But here's the thing: all these things are just tinkering. Not awful tinkering but really no more than tinkering. The UK needs more than that. In an ideal world we'd get a root-and-branch reform of the entire tax system. That's not going to happen. But given that inheritance tax brings in only 1% of the total tax take, we could go for a full reboot, without really risking our tax base.

So why not abolish the entire thing and replace it with a gift tax on the recipients of unearned cash wherever it comes from? It would be fair, progressive, unavoidable and, possibly best of all, low stress for the elderly (the tax becomes the recipient's problem rather than theirs). Perfect. There's more on this at However, you might also turn to our cover story. The rise of personalised medicine is about to revolutionise healthcare and your ideas about how long you will live. Dying with enough cash that our estates are liable for IHT might not turn out to be much of a problem for most of us.

And lastly, a reminder tickets for the MoneyWeek event on 22 November are now on sale. Don't miss it snap up your seat at

Merryn Somerset Webb

Merryn Somerset Webb started her career in Tokyo at public broadcaster NHK before becoming a Japanese equity broker at what was then Warburgs. She went on to work at SBC and UBS without moving from her desk in Kamiyacho (it was the age of mergers).

After five years in Japan she returned to work in the UK at Paribas. This soon became BNP Paribas. Again, no desk move was required. On leaving the City, Merryn helped The Week magazine with its City pages before becoming the launch editor of MoneyWeek in 2000 and taking on columns first in the Sunday Times and then in 2009 in the Financial Times

Twenty years on, MoneyWeek is the best-selling financial magazine in the UK. Merryn was its Editor in Chief until 2022. She is now a senior columnist at Bloomberg and host of the Merryn Talks Money podcast -  but still writes for Moneyweek monthly. 

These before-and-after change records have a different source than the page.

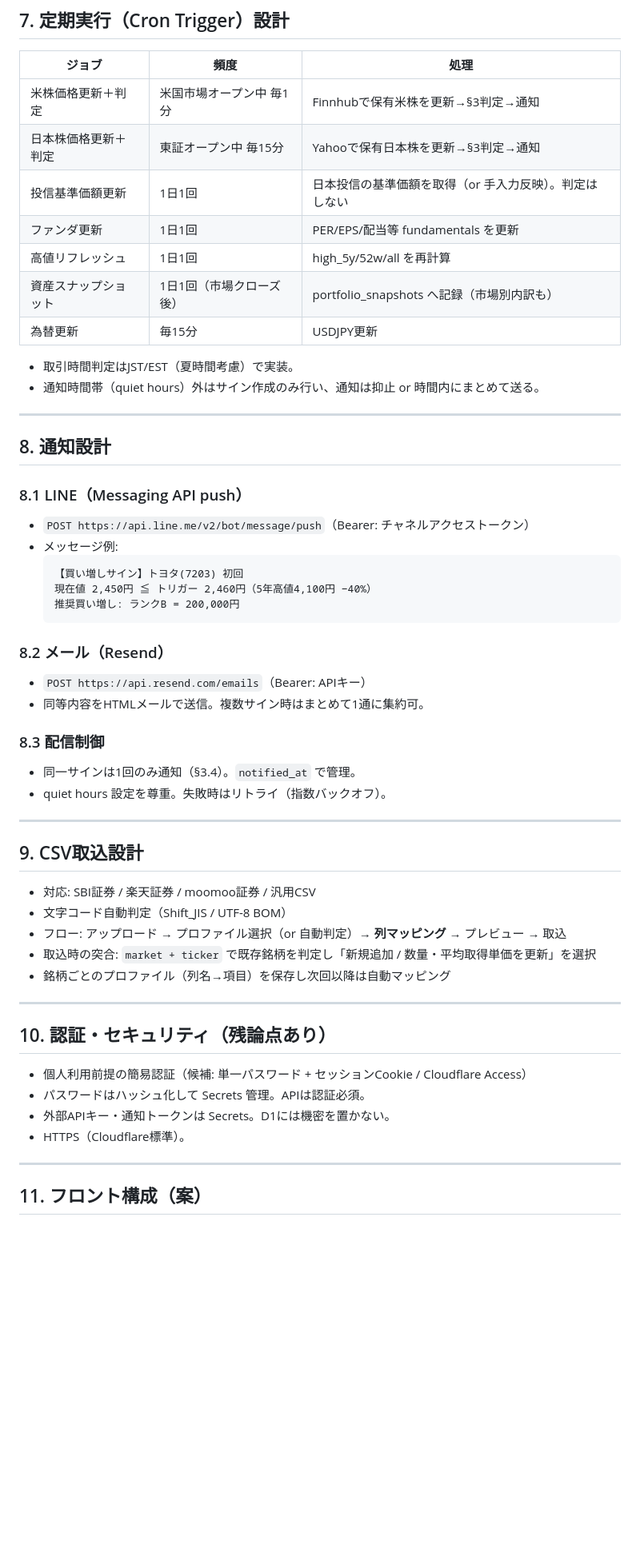
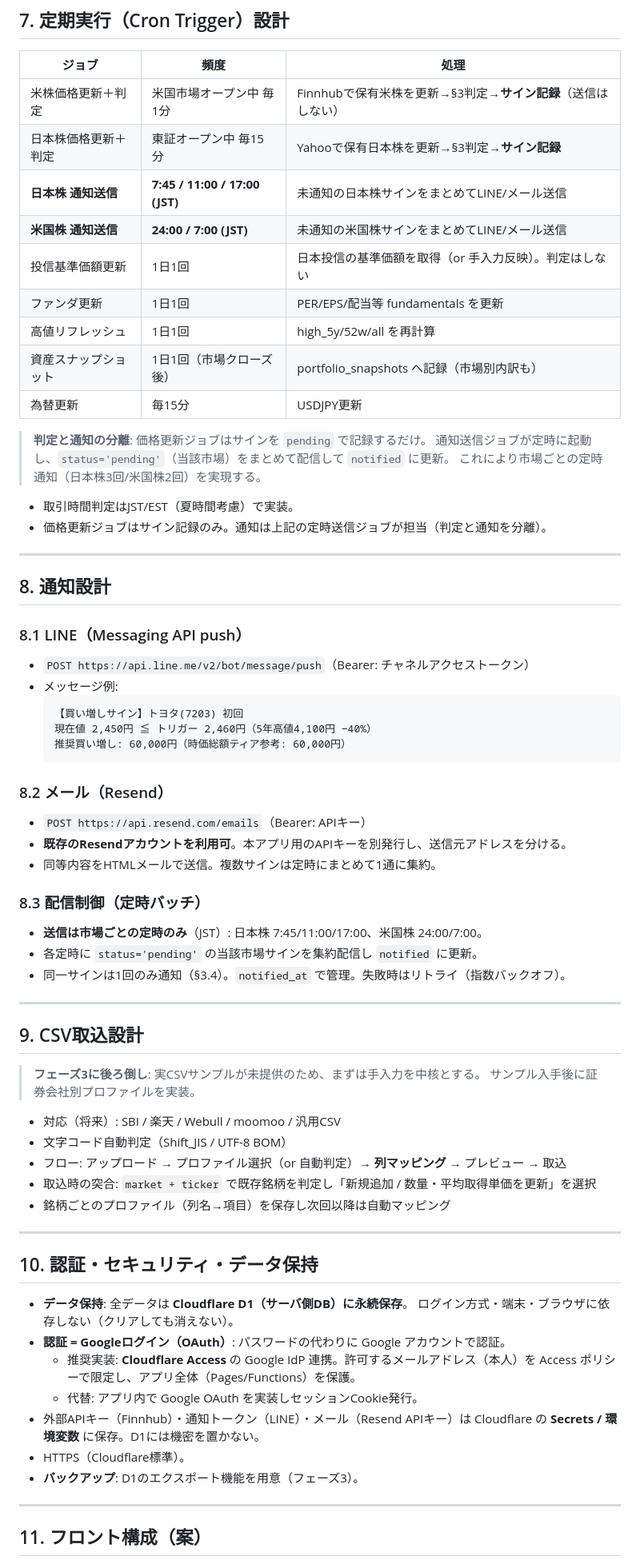
Before and after one commit to ziqebPmH473/securities-manager, a Markdown page: DESIGN.md, the part around one of its changes. Shown at 80% size. GitHub-like rendering; blank space fills up the shorter version.

````diff
--- a/DESIGN.md
+++ b/DESIGN.md
@@ -386,16 +394,22 @@ PATCH /api/masters/category/{category}  { amount: newAmount }
 
 | ジョブ | 頻度 | 処理 |
 |--------|------|------|
-| 米株価格更新＋判定 | 米国市場オープン中 毎1分 | Finnhubで保有米株を更新→§3判定→通知 |
-| 日本株価格更新＋判定 | 東証オープン中 毎15分 | Yahooで保有日本株を更新→§3判定→通知 |
+| 米株価格更新＋判定 | 米国市場オープン中 毎1分 | Finnhubで保有米株を更新→§3判定→**サイン記録**（送信はしない） |
+| 日本株価格更新＋判定 | 東証オープン中 毎15分 | Yahooで保有日本株を更新→§3判定→**サイン記録** |
+| **日本株 通知送信** | **7:45 / 11:00 / 17:00 (JST)** | 未通知の日本株サインをまとめてLINE/メール送信 |
+| **米国株 通知送信** | **24:00 / 7:00 (JST)** | 未通知の米国株サインをまとめてLINE/メール送信 |
 | 投信基準価額更新 | 1日1回 | 日本投信の基準価額を取得（or 手入力反映）。判定はしない |
 | ファンダ更新 | 1日1回 | PER/EPS/配当等 fundamentals を更新 |
 | 高値リフレッシュ | 1日1回 | high_5y/52w/all を再計算 |
 | 資産スナップショット | 1日1回（市場クローズ後） | portfolio_snapshots へ記録（市場別内訳も） |
 | 為替更新 | 毎15分 | USDJPY更新 |
 
+> **判定と通知の分離**: 価格更新ジョブはサインを `pending` で記録するだけ。
+> 通知送信ジョブが定時に起動し、`status='pending'`（当該市場）をまとめて配信して `notified` に更新。
+> これにより市場ごとの定時通知（日本株3回/米国株2回）を実現する。
+
 - 取引時間判定はJST/EST（夏時間考慮）で実装。
-- 通知時間帯（quiet hours）外はサイン作成のみ行い、通知は抑止 or 時間内にまとめて送る。
+- 価格更新ジョブはサイン記録のみ。通知は上記の定時送信ジョブが担当（判定と通知を分離）。
 
 ---
 
@@ -407,22 +421,27 @@ PATCH /api/masters/category/{category}  { amount: newAmount }
   ```
   【買い増しサイン】トヨタ(7203) 初回
   現在値 2,450円 ≦ トリガー 2,460円（5年高値4,100円 −40%）
-  推奨買い増し: ランクB = 200,000円
+  推奨買い増し: 60,000円（時価総額ティア参考: 60,000円）
   ```
 
 ### 8.2 メール（Resend）
 - `POST https://api.resend.com/emails`（Bearer: APIキー）
-- 同等内容をHTMLメールで送信。複数サイン時はまとめて1通に集約可。
+- **既存のResendアカウントを利用可**。本アプリ用のAPIキーを別発行し、送信元アドレスを分ける。
+- 同等内容をHTMLメールで送信。複数サインは定時にまとめて1通に集約。
 
-### 8.3 配信制御
-- 同一サインは1回のみ通知（§3.4）。`notified_at` で管理。
-- quiet hours 設定を尊重。失敗時はリトライ（指数バックオフ）。
+### 8.3 配信制御（定時バッチ）
+- **送信は市場ごとの定時のみ**（JST）: 日本株 7:45/11:00/17:00、米国株 24:00/7:00。
+- 各定時に `status='pending'` の当該市場サインを集約配信し `notified` に更新。
+- 同一サインは1回のみ通知（§3.4）。`notified_at` で管理。失敗時はリトライ（指数バックオフ）。
 
 ---
 
 ## 9. CSV取込設計
 
-- 対応: SBI証券 / 楽天証券 / moomoo証券 / 汎用CSV
+> **フェーズ3に後ろ倒し**: 実CSVサンプルが未提供のため、まずは手入力を中核とする。
+> サンプル入手後に証券会社別プロファイルを実装。
+
+- 対応（将来）: SBI / 楽天 / Webull / moomoo / 汎用CSV
 - 文字コード自動判定（Shift_JIS / UTF-8 BOM）
 - フロー: アップロード → プロファイル選択（or 自動判定）→ **列マッピング** → プレビュー → 取込
 - 取込時の突合: `market + ticker` で既存銘柄を判定し「新規追加 / 数量・平均取得単価を更新」を選択
@@ -430,12 +449,18 @@ PATCH /api/masters/category/{category}  { amount: newAmount }
 
 ---
 
-## 10. 認証・セキュリティ（残論点あり）
+## 10. 認証・セキュリティ・データ保持
 
-- 個人利用前提の簡易認証（候補: 単一パスワード + セッションCookie / Cloudflare Access）
-- パスワードはハッシュ化して Secrets 管理。APIは認証必須。
-- 外部APIキー・通知トークンは Secrets。D1には機密を置かない。
+- **データ保持**: 全データは **Cloudflare D1（サーバ側DB）に永続保存**。
+  ログイン方式・端末・ブラウザに依存しない（クリアしても消えない）。
+- **認証 = Googleログイン（OAuth）**: パスワードの代わりに Google アカウントで認証。
+  - 推奨実装: **Cloudflare Access** の Google IdP 連携。許可するメールアドレス（本人）を
+    Access ポリシーで限定し、アプリ全体（Pages/Functions）を保護。
+  - 代替: アプリ内で Google OAuth を実装しセッションCookie発行。
+- 外部APIキー（Finnhub）・通知トークン（LINE）・メール（Resend APIキー）は
+  Cloudflare の **Secrets / 環境変数** に保存。D1には機密を置かない。
 - HTTPS（Cloudflare標準）。
+- **バックアップ**: D1のエクスポート機能を用意（フェーズ3）。
 
 ---
 
````
Also changed, not shown: other parts of DESIGN.md (+13 -5 lines), REQUIREMENTS.md (+41 -15 lines).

Merryn is also is a non executive director of two investment trusts – BlackRock Throgmorton, and the Murray Income Investment Trust.